SEOUL -- South Korea said it will file criminal complaints against five former and current executives at Volkswagen Group's South Korean unit and fine the company a record 37.3 billion won ($31.87 million) for false advertising on vehicle emissions.
The fine, a record for false advertising in the Asian country, indicates South Korean authorities are in no mood to soften their tough line on the automaker's emissions-test cheating, having already suspended most of its sales in the country since August.
The Fair Trade Commission (FTC) said on Wednesday it would ask prosecutors to investigate VW's headquarters, its South Korean unit and five former and current executives including Andre Konsbruck, currently vice president of sales for the Americas at Volkswagen unit Audi, and Audi's head of sales overseas Terence Bryce Johnsson. The committee alleges Volkswagen made "false, exaggerated or deceptive" claims in the advertisements, that could attract punishments ranging from jail terms of up to two years or fines of up to 150 million won, an FTC official told reporters.

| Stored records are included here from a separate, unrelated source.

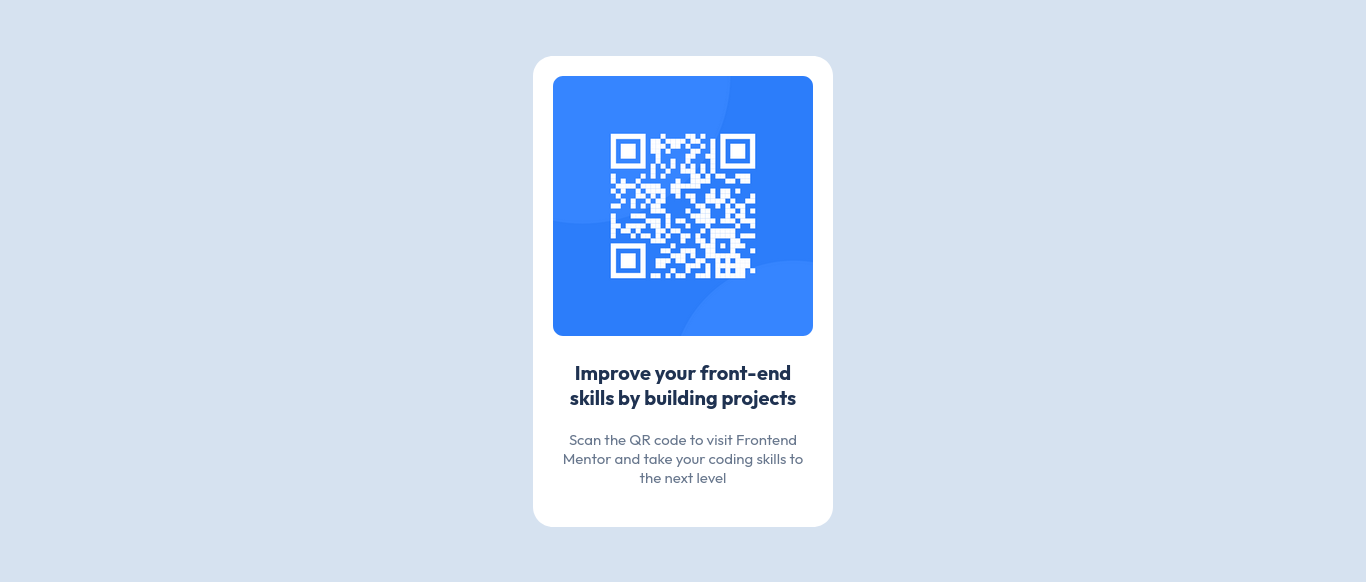
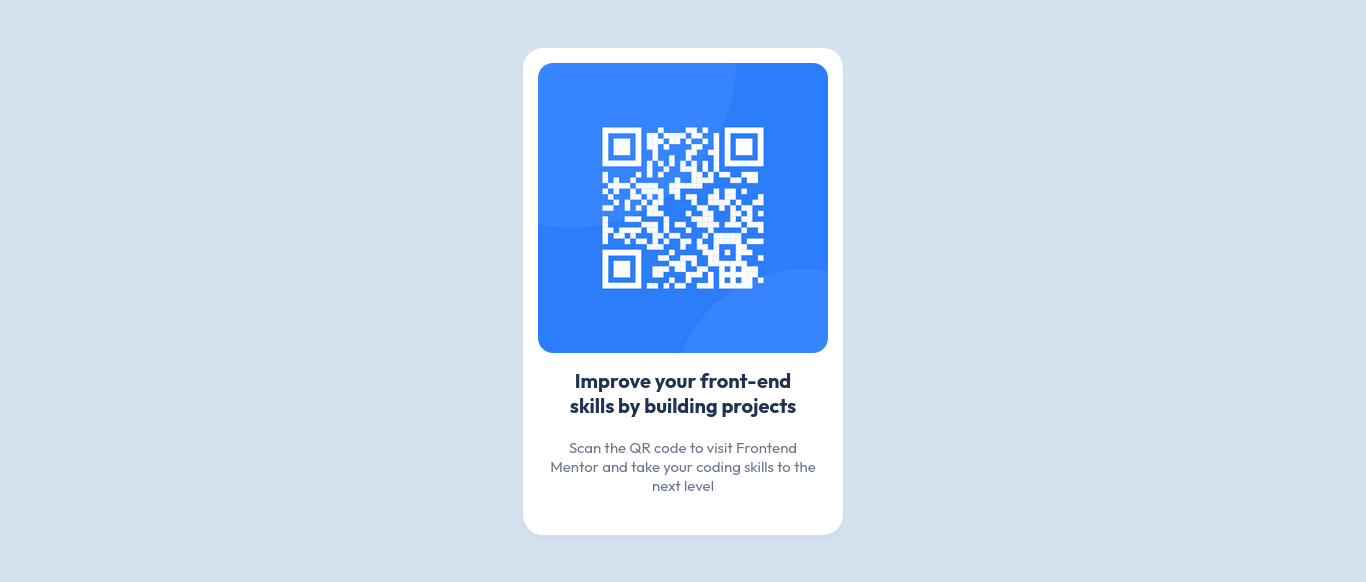
changing readme file, html & css code, adding new screenshot

Changed region(s): [[0.369, 0.0619, 0.6149, 0.9278]]

diff --git a/style.css b/style.css
@@ -1,19 +1,14 @@
 /* Start variables */
 :root{
     /* Colors */
-
 --White: hsl(0, 0%, 100%);
 --Slate-300: hsl(212, 45%, 89%);
 --Slate-500: hsl(216, 15%, 48%);
 --Slate-900: hsl(218, 44%, 22%);
 
     /* Typography */
-
-        /* Body Copy */
-
---ParagraphSize: 15px
+--ParagraphSize: .9375rem
 }
-/* End variables */
 /* Start Global rules */
 * {
     box-sizing: border-box;
@@ -28,30 +23,34 @@ body {
     height: 100vh;
     background-color: var(--Slate-300)
 }
-/* End Global rules */
-main {
+/* Start main */
+.card_container {
+    max-width: 20rem;
     background-color: var(--White);
-    padding: 20px;
-    flex-basis: 300px;
     border-radius: 20px;
     box-shadow: 0px 5px 5px 0px #ccd8e6c6
 }
-main img {
+.card_container .qr_img img {
+    display: block;
     max-width: 100%;
-    border-radius: 10px
+    border-radius: 30px;
+    padding: 15px;
 }
-main .text {
-    text-align: center
+.card_container .card_content {
+    text-align: center;
+    padding: 20px;
+    padding-top: 0
 }
-main .text h1 {
+.card_container .card_content h1 {
     color: var(--Slate-900);
-    font-size: 20px;
+    font-size: 1.25rem;
+    text-wrap: balance;
     font-weight: 700;
-    margin: 20px auto
+    margin-bottom: 1.25rem
 }
-main .text p {
+.card_container .card_content p {
     color: var(--Slate-500);
     font-size: var(--ParagraphSize);
     font-weight: 400;
-    margin-bottom: 20px
+    margin-bottom: 1.25rem
 }

diff --git a/index.html b/index.html
@@ -13,14 +13,17 @@
     </head>
     <body>
         <main>
-            <img src="images/image-qr-code.png" alt="QR code">
-            <div class="text">
-                <h1>Improve your front-end
-                    skills by building projects</h1>
+            <section class="card_container" aria-labelledby="card-heading">
+                <figure class="qr_img">
+                    <img src="images/image-qr-code.png" alt="QR code">
+                </figure>
+            <article class="card_content">
+                <h1 id="card-heading">Improve your front-end skills by building projects</h1>
                 <p>Scan the QR code to visit Frontend
                     Mentor and take your coding skills to
                     the next level</p>
-            </div>
+            </article>
+            </section>
         </main>
     </body>
 </html>

diff --git a/README.md b/README.md
@@ -1,40 +1,103 @@
-# Frontend Mentor - QR code component solution
+# 🌟 QR Code Component - Frontend Mentor Solution 🚀
 
-This is a solution to the [QR code component challenge on Frontend Mentor](https://www.frontendmentor.io/challenges/qr-code-component-iux_sIO_H). Frontend Mentor challenges help you improve your coding skills by building realistic projects. 
+Welcome to my solution for the **QR Code Component Challenge** on [Frontend Mentor](https://www.frontendmentor.io/challenges/qr-code-component-iux_sIO_H)! This project is designed to help you improve your front-end skills by building realistic and responsive components. Let’s dive in! 💻✨
 
-## Table of contents
+---
+
+## 📋 Table of Contents
 
 - [Overview](#overview)
-  - [The challenge](#the-challenge)
+  - [The Challenge](#the-challenge)
   - [Screenshot](#screenshot)
   - [Links](#links)
-- [My process](#my-process)
-  - [Built with](#built-with)
+- [My Process](#my-process)
+  - [Built With](#built-with)
+  - [What I Learned](#what-i-learned)
+  - [Continued Development](#continued-development)
+- [Author](#author)
 
-## Overview
+---
 
-### The challenge
+## 🌟 Overview
 
-Users should be able to:
+### 🎯 The Challenge
 
-- View the optimal layout depending on their device's screen size
-- See hover states for interactive elements
+The goal of this challenge was to build a **QR code component** that is:
+- **Responsive**: Works seamlessly on all screen sizes, from mobile to desktop. 📱💻
 
-### Screenshot
+### 📸 Screenshot
 
-![](./Screenshot.png)
+Here’s a preview of the final result:
 
-### Links
+![Screenshot](./Screenshot.png)
 
-- Solution link: https://www.frontendmentor.io/solutions/qr-code-component-Lma2ugvVpU
-  
-- Live Site URL: https://alaa-mekibes.github.io/qr-code-component-frontend-mentor
+### 🔗 Links
 
-## My process
+- **Live Site URL**: [View Live Demo](https://alaa-mekibes.github.io/qr-code-component-frontend-mentor)
+- **Solution URL**: [Frontend Mentor Solution](https://www.frontendmentor.io/solutions/qr-code-component-Lma2ugvVpU)
 
-### Built with
+---
 
-- Semantic HTML5 markup
-- CSS custom properties
-- Flexbox
+## 🛠 My Process
 
+### 🧰 Built With
+
+- **Semantic HTML5 Markup** 📄
+- **CSS Custom Properties** 🎨
+- **Flexbox** 📏
+- **Mobile-First Workflow** 📱
+- **REM Units** 📐
+
+### 🧠 What I Learned
+
+Through this project, I reinforced my understanding of:
+- **Semantic HTML Elements**: I learned how to use semantic tags like `<section>`, `<article>`, and `<main>` to structure my content meaningfully. This improves accessibility and SEO while making the code easier to read and maintain.
+
+```html
+  <main class="qr-container">
+    <section class="qr-code">
+      <article class="qr-content">
+        <img src="image-qr-code.png" alt="QR Code">
+        <h1>Improve your front-end skills by building projects</h1>
+        <p>Scan the QR code to visit Frontend Mentor and take your coding skills to the next level!</p>
+      </article>
+    </section>
+  </main>
+```
+
+- REM Units: I used rem units for sizing and spacing to ensure a consistent and scalable design. Unlike pixels, rem units are relative to the root font size, making it easier to create responsive layouts.
+
+```css
+
+:root {
+  font-size: 16px; /* Base font size */
+}
+
+.qr-content h1 {
+  font-size: 1.5rem; /* 24px */
+  margin-bottom: 1rem; /* 16px */
+}
+
+.qr-content p {
+  font-size: 1rem; /* 16px */
+  margin-bottom: 1.5rem; /* 24px */
+}
+```
+
+- Responsive Design: I ensured the component looks great on all devices by using a mobile-first approach and media queries.
+
+### 🚀 Continued Development
+
+In future projects, I’d like to focus on:
+
+- CSS Grid: Exploring more advanced layout techniques.
+
+- Accessibility: Ensuring my components are fully accessible to all users.
+
+- Animations: Adding more dynamic and engaging animations.
+
+## ✍ Author
+
+- Frontend Mentor Profile: [@alaa-mekibes](https://www.frontendmentor.io/profile/alaa-mekibes)
+
+Feel free to explore the project and provide feedback! Let’s keep coding and building amazing things together! 💪✨
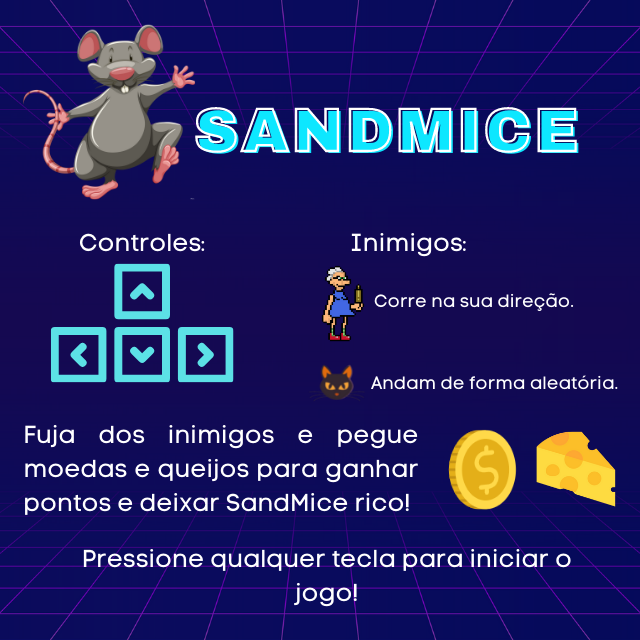
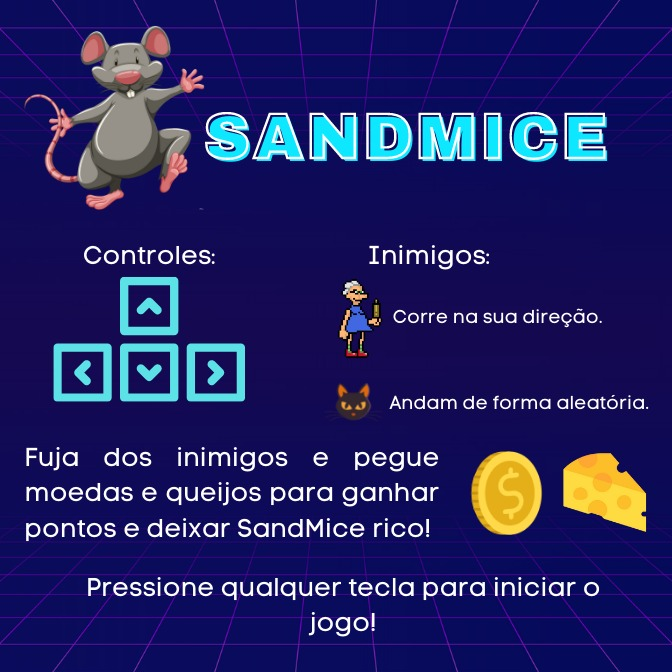
Redimensionando a imagem do início

diff --git a/jogo.py b/jogo.py
@@ -15,7 +15,7 @@ BLUE = (0,0,255)
 YELLOW = (255, 255, 0)
 
 # ----- Gera tela principal
-WIDTH, HEIGHT = 720, 720
+WIDTH, HEIGHT = 672, 672
 window = pygame.display.set_mode((WIDTH, HEIGHT))
 pygame.display.set_caption('Teste')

Volkswagen advertised its cars as environmentally friendly vehicles that met pollution standards although they were equipped with devices designed to deceive government tests, the regulator said.
Audi Volkswagen Korea (AVK) said it had not been formally notified of the regulator's decision. "AVK is committed to rebuilding trust with the authorities and with customers and other stakeholders in Korea," it said in a statement.
South Korea has already fined Volkswagen 17.8 billion won for emissions-cheating, and arrested one local Volkswagen executive on accusations including fabrication of documents and violation air quality laws. The sales suspension imposed in August slammed the brakes on the German automaker's breakneck growth in South Korea, a market dominated by homegrown rivals like Hyundai Motor and Kia Motors.
While South Korea is a relatively small market for Volkswagen, it is significant for its luxury marques Audi and Bentley and one of the fastest-growing markets for all brands.
VW Group admitted in September 2015 to using software to falsify pollution tests on some diesel cars, spurring legal action in the U.S., Germany, South Korea and elsewhere.
In the U.S., Volkswagen has already agreed to spend up to $16.5 billion to date to resolve diesel-emissions cheating allegations, and still may face billions more in fines.